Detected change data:

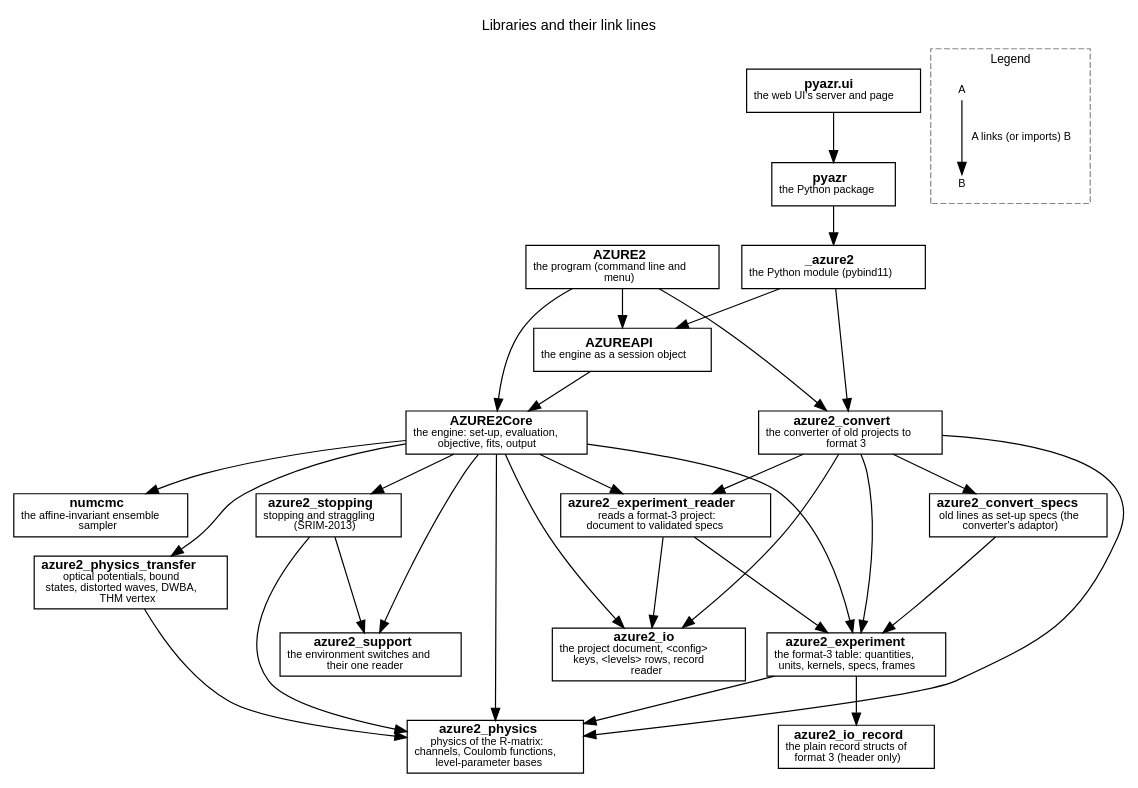
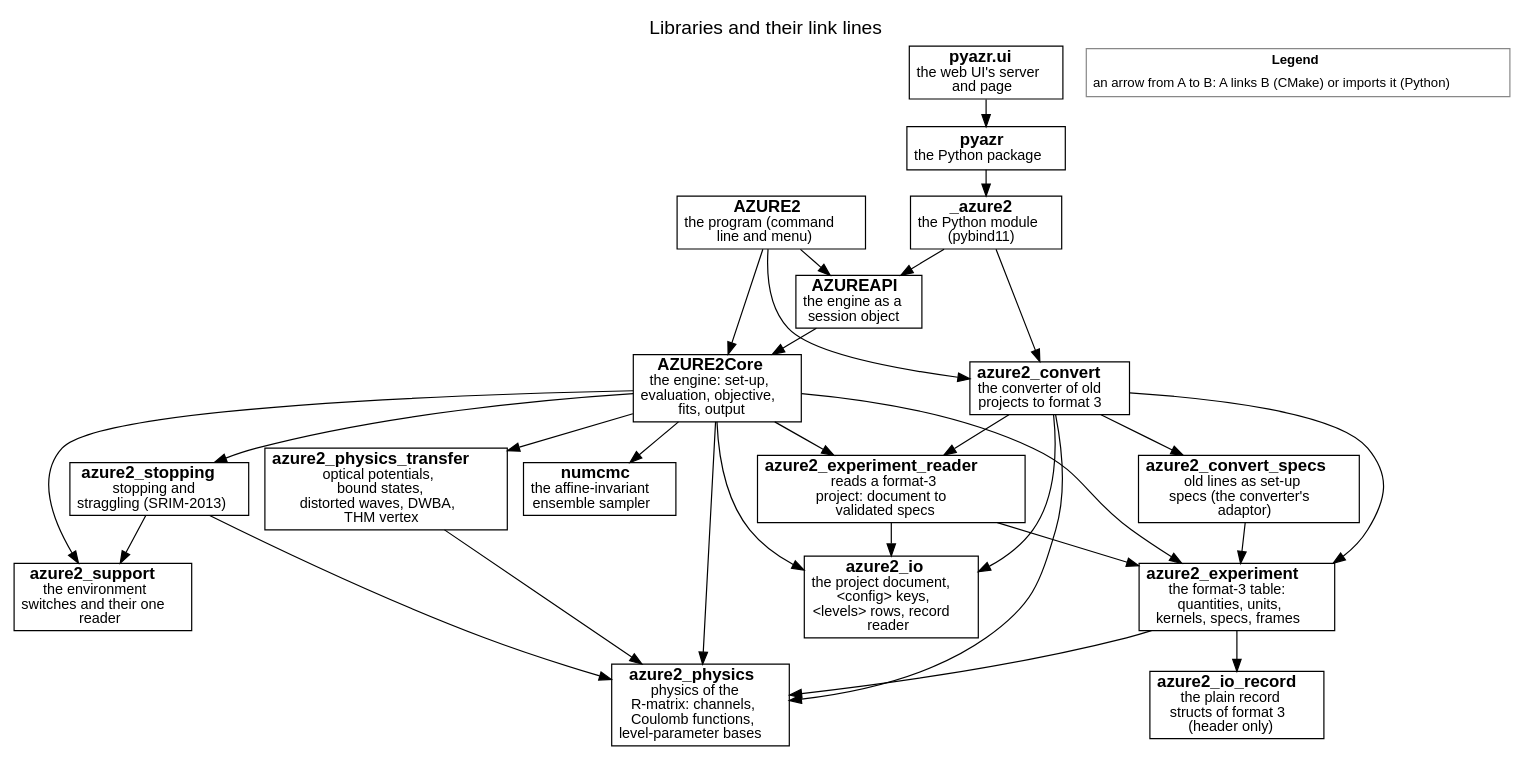
One commit to AZURE2DEV/AZURE2 changed the diagram in docs/source/developer/figures/libraries.dot. Above: the diagram before and after it, drawn with Graphviz. The commit also changed 11 other files, not shown here.

```diff
--- a/docs/source/developer/figures/libraries.dot
+++ b/docs/source/developer/figures/libraries.dot
@@ -1,57 +1,52 @@
 digraph libraries {
-  graph [rankdir=TB, fontname="Helvetica", fontsize=12, labelloc=t, label="Libraries and their link lines", nodesep=0.25, ranksep=0.45, newrank=true];
-  node [fontname="Helvetica", fontsize=11, margin="0.08,0.04"];
-  edge [fontname="Helvetica", fontsize=9];
-  n_azure2_support [label=<<b>azure2_support</b><br/><font point-size="9">the environment switches and<br/>their one reader</font>>, shape=box, style="filled", fillcolor="white"];
-  n_azure2_physics [label=<<b>azure2_physics</b><br/><font point-size="9">physics of the R-matrix:<br/>channels, Coulomb functions,<br/>level-parameter bases</font>>, shape=box, style="filled", fillcolor="white"];
-  n_azure2_physics_transfer [label=<<b>azure2_physics_transfer</b><br/><font point-size="9">optical potentials, bound<br/>states, distorted waves, DWBA,<br/>THM vertex</font>>, shape=box, style="filled", fillcolor="white"];
-  n_azure2_io [label=<<b>azure2_io</b><br/><font point-size="9">the project document, &lt;config&gt;<br/>keys, &lt;levels&gt; rows, record<br/>reader</font>>, shape=box, style="filled", fillcolor="white"];
-  n_azure2_io_record [label=<<b>azure2_io_record</b><br/><font point-size="9">the plain record structs of<br/>format 3 (header only)</font>>, shape=box, style="filled", fillcolor="white"];
-  n_azure2_stopping [label=<<b>azure2_stopping</b><br/><font point-size="9">stopping and straggling<br/>(SRIM-2013)</font>>, shape=box, style="filled", fillcolor="white"];
-  n_azure2_experiment [label=<<b>azure2_experiment</b><br/><font point-size="9">the format-3 table: quantities,<br/>units, kernels, specs, frames</font>>, shape=box, style="filled", fillcolor="white"];
-  n_azure2_experiment_reader [label=<<b>azure2_experiment_reader</b><br/><font point-size="9">reads a format-3 project:<br/>document to validated specs</font>>, shape=box, style="filled", fillcolor="white"];
-  n_azure2_convert_specs [label=<<b>azure2_convert_specs</b><br/><font point-size="9">old lines as set-up specs (the<br/>converter&#x27;s adaptor)</font>>, shape=box, style="filled", fillcolor="white"];
-  n_azure2_convert [label=<<b>azure2_convert</b><br/><font point-size="9">the converter of old projects to<br/>format 3</font>>, shape=box, style="filled", fillcolor="white"];
-  n_numcmc [label=<<b>numcmc</b><br/><font point-size="9">the affine-invariant ensemble<br/>sampler</font>>, shape=box, style="filled", fillcolor="white"];
-  n_AZURE2Core [label=<<b>AZURE2Core</b><br/><font point-size="9">the engine: set-up, evaluation,<br/>objective, fits, output</font>>, shape=box, style="filled", fillcolor="white"];
-  n_AZUREAPI [label=<<b>AZUREAPI</b><br/><font point-size="9">the engine as a session object</font>>, shape=box, style="filled", fillcolor="white"];
-  n_AZURE2 [label=<<b>AZURE2</b><br/><font point-size="9">the program (command line and<br/>menu)</font>>, shape=box, style="filled", fillcolor="white"];
-  n__azure2 [label=<<b>_azure2</b><br/><font point-size="9">the Python module (pybind11)</font>>, shape=box, style="filled", fillcolor="white"];
-  n_pyazr [label=<<b>pyazr</b><br/><font point-size="9">the Python package</font>>, shape=box, style="filled", fillcolor="white"];
-  n_pyazr_ui [label=<<b>pyazr.ui</b><br/><font point-size="9">the web UI&#x27;s server and page</font>>, shape=box, style="filled", fillcolor="white"];
+  graph [rankdir=TB, fontname="Helvetica", fontsize=16, labelloc=t, label="Libraries and their link lines", nodesep=0.18, ranksep=0.3, newrank=true];
+  node [fontname="Helvetica", fontsize=14, margin="0.08,0.04"];
+  edge [fontname="Helvetica", fontsize=12];
+  n_azure2_support [label=<<b>azure2_support</b><br/><font point-size="12">the environment<br/>switches and their one<br/>reader</font>>, shape=box, style="filled", fillcolor="white"];
+  n_azure2_physics [label=<<b>azure2_physics</b><br/><font point-size="12">physics of the<br/>R-matrix: channels,<br/>Coulomb functions,<br/>level-parameter bases</font>>, shape=box, style="filled", fillcolor="white"];
+  n_azure2_physics_transfer [label=<<b>azure2_physics_transfer</b><br/><font point-size="12">optical potentials,<br/>bound states,<br/>distorted waves, DWBA,<br/>THM vertex</font>>, shape=box, style="filled", fillcolor="white"];
+  n_azure2_io [label=<<b>azure2_io</b><br/><font point-size="12">the project document,<br/>&lt;config&gt; keys,<br/>&lt;levels&gt; rows, record<br/>reader</font>>, shape=box, style="filled", fillcolor="white"];
+  n_azure2_io_record [label=<<b>azure2_io_record</b><br/><font point-size="12">the plain record<br/>structs of format 3<br/>(header only)</font>>, shape=box, style="filled", fillcolor="white"];
+  n_azure2_stopping [label=<<b>azure2_stopping</b><br/><font point-size="12">stopping and<br/>straggling (SRIM-2013)</font>>, shape=box, style="filled", fillcolor="white"];
+  n_azure2_experiment [label=<<b>azure2_experiment</b><br/><font point-size="12">the format-3 table:<br/>quantities, units,<br/>kernels, specs, frames</font>>, shape=box, style="filled", fillcolor="white"];
+  n_azure2_experiment_reader [label=<<b>azure2_experiment_reader</b><br/><font point-size="12">reads a format-3<br/>project: document to<br/>validated specs</font>>, shape=box, style="filled", fillcolor="white"];
+  n_azure2_convert_specs [label=<<b>azure2_convert_specs</b><br/><font point-size="12">old lines as set-up<br/>specs (the converter&#x27;s<br/>adaptor)</font>>, shape=box, style="filled", fillcolor="white"];
+  n_azure2_convert [label=<<b>azure2_convert</b><br/><font point-size="12">the converter of old<br/>projects to format 3</font>>, shape=box, style="filled", fillcolor="white"];
+  n_numcmc [label=<<b>numcmc</b><br/><font point-size="12">the affine-invariant<br/>ensemble sampler</font>>, shape=box, style="filled", fillcolor="white"];
+  n_AZURE2Core [label=<<b>AZURE2Core</b><br/><font point-size="12">the engine: set-up,<br/>evaluation, objective,<br/>fits, output</font>>, shape=box, style="filled", fillcolor="white"];
+  n_AZUREAPI [label=<<b>AZUREAPI</b><br/><font point-size="12">the engine as a<br/>session object</font>>, shape=box, style="filled", fillcolor="white"];
+  n_AZURE2 [label=<<b>AZURE2</b><br/><font point-size="12">the program (command<br/>line and menu)</font>>, shape=box, style="filled", fillcolor="white"];
+  n__azure2 [label=<<b>_azure2</b><br/><font point-size="12">the Python module<br/>(pybind11)</font>>, shape=box, style="filled", fillcolor="white"];
+  n_pyazr [label=<<b>pyazr</b><br/><font point-size="12">the Python package</font>>, shape=box, style="filled", fillcolor="white"];
+  n_pyazr_ui [label=<<b>pyazr.ui</b><br/><font point-size="12">the web UI&#x27;s server<br/>and page</font>>, shape=box, style="filled", fillcolor="white"];
   n_azure2_physics_transfer -> n_azure2_physics [style=solid, arrowhead=normal];
   n_azure2_stopping -> n_azure2_physics [style=solid, arrowhead=normal];
   n_azure2_stopping -> n_azure2_support [style=solid, arrowhead=normal];
   n_azure2_experiment -> n_azure2_physics [style=solid, arrowhead=normal];
   n_azure2_experiment -> n_azure2_io_record [style=solid, arrowhead=normal];
   n_azure2_experiment_reader -> n_azure2_experiment [style=solid, arrowhead=normal];
   n_azure2_experiment_reader -> n_azure2_io [style=solid, arrowhead=normal];
   n_azure2_convert_specs -> n_azure2_experiment [style=solid, arrowhead=normal];
   n_azure2_convert -> n_azure2_io [style=solid, arrowhead=normal];
   n_azure2_convert -> n_azure2_experiment [style=solid, arrowhead=normal];
   n_azure2_convert -> n_azure2_experiment_reader [style=solid, arrowhead=normal];
   n_azure2_convert -> n_azure2_physics [style=solid, arrowhead=normal];
   n_azure2_convert -> n_azure2_convert_specs [style=solid, arrowhead=normal];
   n_AZURE2Core -> n_azure2_support [style=solid, arrowhead=normal];
   n_AZURE2Core -> n_azure2_physics [style=solid, arrowhead=normal];
   n_AZURE2Core -> n_azure2_physics_transfer [style=solid, arrowhead=normal];
   n_AZURE2Core -> n_azure2_stopping [style=solid, arrowhead=normal];
   n_AZURE2Core -> n_azure2_io [style=solid, arrowhead=normal];
   n_AZURE2Core -> n_azure2_experiment [style=solid, arrowhead=normal];
   n_AZURE2Core -> n_azure2_experiment_reader [style=solid, arrowhead=normal];
   n_AZURE2Core -> n_numcmc [style=solid, arrowhead=normal];
   n_AZUREAPI -> n_AZURE2Core [style=solid, arrowhead=normal];
   n_AZURE2 -> n_AZUREAPI [style=solid, arrowhead=normal];
   n_AZURE2 -> n_AZURE2Core [style=solid, arrowhead=normal];
   n_AZURE2 -> n_azure2_convert [style=solid, arrowhead=normal];
   n__azure2 -> n_AZUREAPI [style=solid, arrowhead=normal];
   n__azure2 -> n_azure2_convert [style=solid, arrowhead=normal];
   n_pyazr -> n__azure2 [style=solid, arrowhead=normal];
   n_pyazr_ui -> n_pyazr [style=solid, arrowhead=normal];
-  subgraph cluster_legend {
-    label="Legend"; fontsize=10; style=dashed; color="#888888";
-    node [fontname="Helvetica", fontsize=9, width=0.2, height=0.2];
-    lA [shape=plaintext, label="A"]; lB [shape=plaintext, label="B"];
-    lA -> lB [style=solid, arrowhead=normal, label=" A links (or imports) B", fontsize=9, fontname="Helvetica"];
-  }
+  legend [shape=plaintext, fontsize=11, label=<<TABLE BORDER="1" CELLBORDER="0" CELLSPACING="2" COLOR="#888888"><TR><TD><B>Legend</B></TD></TR><TR><TD ALIGN="LEFT">an arrow from A to B: A links B (CMake) or imports it (Python)</TD></TR></TABLE>>];
 }
```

Task to complete :: Copy every line of the data above in which the string "fontsize" appears.

Answer for this exercise ::
-  graph [rankdir=TB, fontname="Helvetica", fontsize=12, labelloc=t, label="Libraries and their link lines", nodesep=0.25, ranksep=0.45, newrank=true];
-  node [fontname="Helvetica", fontsize=11, margin="0.08,0.04"];
-  edge [fontname="Helvetica", fontsize=9];
+  graph [rankdir=TB, fontname="Helvetica", fontsize=16, labelloc=t, label="Libraries and their link lines", nodesep=0.18, ranksep=0.3, newrank=true];
+  node [fontname="Helvetica", fontsize=14, margin="0.08,0.04"];
+  edge [fontname="Helvetica", fontsize=12];
-    label="Legend"; fontsize=10; style=dashed; color="#888888";
-    node [fontname="Helvetica", fontsize=9, width=0.2, height=0.2];
-    lA -> lB [style=solid, arrowhead=normal, label=" A links (or imports) B", fontsize=9, fontname="Helvetica"];
+  legend [shape=plaintext, fontsize=11, label=<<TABLE BORDER="1" CELLBORDER="0" CELLSPACING="2" COLOR="#888888"><TR><TD><B>Legend</B></TD></TR><TR><TD ALIGN="LEFT">an arrow from A to B: A links B (CMake) or imports it (Python)</TD></TR></TABLE>>];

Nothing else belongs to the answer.